Sparks June 2007 -

Sparks June 2007

In the News

7 musts for a product launch
Launching a new product or service? Don’t get lost in the information sea: stand out using these 7 steps:

1. Get a great name. Memorable, easy to spell, easy to say. Most importantly, something your customers will like, not just something internal staff thinks is cool.
2. Define what you’re selling. In one sentence. Harder than it appears.
3. Create a strong visual identity. Logo, color scheme, layout, imagery, etc. Tailor it to your brand and then implement consistently throughout all media.
4. Insist on break-through launch ideas. For all the effort you’ve put into prep, you can’t afford to have a ho-hum launch. Make it memorable.
5. Promote across multiple channels. Word of mouth, print, web, email, broadcast, etc. Use layers so your message is experienced multiple times.
6. Prioritize your messages. Start with what intrigues people, then inform them, then influence them. Don’t try all at once.
7. Collaborate from the start. Get a gregarious, creative, decisive team together at least 6 months before launch and start planning. Well-laid plans give you confidence and make for clear execution. They also make it easier to be flexible when changes inevitably crop up because you have a shared overall vision of where you’re going.

Get attention, hold it, and create a desire for more. Make your next launch memorable and reap the rewards.
Read more on product launches

Get attention with brand spaces
Whether your business is brick-and-mortar, online, or a professional service that can happen anywhere, you can benefit from creating brand spaces for your customers.

Brand spaces are physical environments dedicated to enhancing customers’ relationship with your brand. They are not necessarily about selling products; some exist solely to create a positive experience with consumers.

Some examples:

Proctor & Gamble operates hair salons with no products on sale. Why? To provide a pressure-free zone for customers to experience “pure brand.” It’s working: people keep coming back for more.

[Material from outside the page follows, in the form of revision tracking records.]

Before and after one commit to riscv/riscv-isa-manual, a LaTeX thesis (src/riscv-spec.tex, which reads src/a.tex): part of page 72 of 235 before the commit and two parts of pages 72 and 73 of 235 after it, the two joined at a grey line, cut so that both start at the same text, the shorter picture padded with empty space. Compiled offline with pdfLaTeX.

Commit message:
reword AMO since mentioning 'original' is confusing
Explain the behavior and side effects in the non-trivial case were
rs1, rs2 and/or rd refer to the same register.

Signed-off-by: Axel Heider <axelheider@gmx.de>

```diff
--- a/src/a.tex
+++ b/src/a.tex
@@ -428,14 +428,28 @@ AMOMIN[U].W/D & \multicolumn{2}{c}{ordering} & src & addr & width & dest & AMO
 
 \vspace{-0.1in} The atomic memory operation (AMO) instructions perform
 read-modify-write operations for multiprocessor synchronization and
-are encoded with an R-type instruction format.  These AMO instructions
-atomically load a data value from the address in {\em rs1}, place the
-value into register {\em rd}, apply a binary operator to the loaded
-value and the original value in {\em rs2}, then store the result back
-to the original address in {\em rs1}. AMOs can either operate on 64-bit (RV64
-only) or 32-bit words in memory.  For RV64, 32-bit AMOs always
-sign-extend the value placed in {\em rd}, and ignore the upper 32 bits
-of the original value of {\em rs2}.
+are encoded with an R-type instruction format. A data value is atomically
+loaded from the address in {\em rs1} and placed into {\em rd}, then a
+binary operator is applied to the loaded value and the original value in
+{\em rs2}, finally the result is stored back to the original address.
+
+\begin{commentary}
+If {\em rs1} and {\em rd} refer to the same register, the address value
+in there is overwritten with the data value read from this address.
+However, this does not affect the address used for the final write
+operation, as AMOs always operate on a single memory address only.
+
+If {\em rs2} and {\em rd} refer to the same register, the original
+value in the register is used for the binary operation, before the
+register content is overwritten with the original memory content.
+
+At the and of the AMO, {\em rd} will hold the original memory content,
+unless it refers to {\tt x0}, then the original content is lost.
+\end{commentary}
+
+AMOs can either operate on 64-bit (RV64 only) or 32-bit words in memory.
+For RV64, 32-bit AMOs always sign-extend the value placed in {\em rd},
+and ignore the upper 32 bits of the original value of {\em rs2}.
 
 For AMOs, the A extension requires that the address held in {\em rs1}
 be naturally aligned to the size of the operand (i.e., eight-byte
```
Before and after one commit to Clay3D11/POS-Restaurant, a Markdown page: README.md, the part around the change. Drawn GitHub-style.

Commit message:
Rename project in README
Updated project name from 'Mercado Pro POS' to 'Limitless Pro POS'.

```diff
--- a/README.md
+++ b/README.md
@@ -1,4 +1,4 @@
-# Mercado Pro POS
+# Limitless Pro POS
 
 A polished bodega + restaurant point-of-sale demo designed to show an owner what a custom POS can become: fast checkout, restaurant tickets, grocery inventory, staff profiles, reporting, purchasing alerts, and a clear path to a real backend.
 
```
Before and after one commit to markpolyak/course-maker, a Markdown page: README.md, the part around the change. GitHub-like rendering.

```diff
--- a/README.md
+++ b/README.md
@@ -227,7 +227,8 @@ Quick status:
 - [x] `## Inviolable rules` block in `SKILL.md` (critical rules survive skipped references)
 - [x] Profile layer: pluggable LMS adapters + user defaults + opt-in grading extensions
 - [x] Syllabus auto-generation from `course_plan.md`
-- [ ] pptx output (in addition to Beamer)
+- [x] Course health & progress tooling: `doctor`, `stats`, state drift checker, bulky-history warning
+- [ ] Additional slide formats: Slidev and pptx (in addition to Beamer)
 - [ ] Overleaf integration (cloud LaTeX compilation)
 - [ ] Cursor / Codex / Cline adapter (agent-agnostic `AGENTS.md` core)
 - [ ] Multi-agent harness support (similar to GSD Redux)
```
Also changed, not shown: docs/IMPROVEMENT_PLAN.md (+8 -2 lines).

Swatch creates “pop-up” stores that disappear just as soon as the masses find out about them. This keeps the brand associated with people who are “in the know.” For those not in the know, it creates heightened awareness of Swatch so they can catch the next pop-up opportunity.

HSBC, a well-known bank, went far beyond the “store” concept and created branded taxis. They then gave free rides home to anyone who could prove they were a member of the bank.

What do these examples have in common? They focus on generating positive emotional responses (gratitude, curiosity, delight) that customers associate with the brand. They break outside the conventions of traditional sales techniques, which measures the success of any endeavor by its direct impact on sales.

What these and many other companies realize is that a strong brand relationship will lead to stronger sales. Consumers are savvy, jaded, and skeptical when it comes to traditional advertising anymore. Companies who can provide them with outstanding experiences will prevail in the end.
Learn more about brand spaces



This month’s winner: Rayat Cabot!
Rayat wins a digital print featuring this one-of-a-kind design. Have a favorite quote or saying? Send it in! If your quote is chosen, you’ll receive a print of your custom design suitable for framing! Check out your competition here.

Client Spotlight

Rubicon Custom Homes
Rubicon Construction is a Bloomington-based residential and commercial builder focused on high-quality construction. Their business has grown and diversified, and they wanted their website to reflect that.

After reviewing company history and goals with Business Officer Michael Eaton and Operations Officer Kevin Powell, we recommended Rubicon split into two companies: residential and commercial. It was simply too difficult for them to reach two such diverse audiences under one name and one marketing message.

After settling on Rubicon Custom Homes for the name of the residential side, we developed a new website to establish the brand. Unlike many builders, Rubicon is known for developing accurate estimates for both schedule and budget. They also are one of only a handful of Energy Star® partners in Indiana.

These were specific marketing points we wanted to communicate, but we wanted to embed them in a larger brand context. That brand reflects both Kevin and Mike’s business approach and their personal styles. With backgrounds in healthcare and business management, their values of personal care and thoughtful attention to detail are reflected throughout the brand. They’re also committed to ongoing education to ensure they stay ahead of the curve for the industry.

Our design reflects this combination of warmth, stability, and quality, along with a touch of dynamism and movement that expresses Rubicon’s continual drive for improvement. The color scheme of warm greens and blues reflects not only Rubicon’s Earth-friendly building techniques, but tips its hat to the origin of the Rubicon brand name: the commitment reflected in the phrase “crossing the Rubicon.”

The wide composition gives a feeling of expansiveness, while vertical columns of type and photography anchor the layout to give it a sense of solidity. Linotype Zapfino adds a splash of elegance to connect with the upscale market that comprises much of Rubicon’s customer base.
We also worked extensively on copywriting to reinforce the key elements of the brand and ensure consistent delivery of the Rubicon message. While we were at it, we designed new business cards, too!

All this was accomplished in the flurry of activity leading up to the annual Parade of Homes. We were thrilled when Rubicon won both Best of Show and Realtors’ Choice awards for their outstanding custom home in Quarry Estates!

Check out the Rubicon Custom Homes site designed by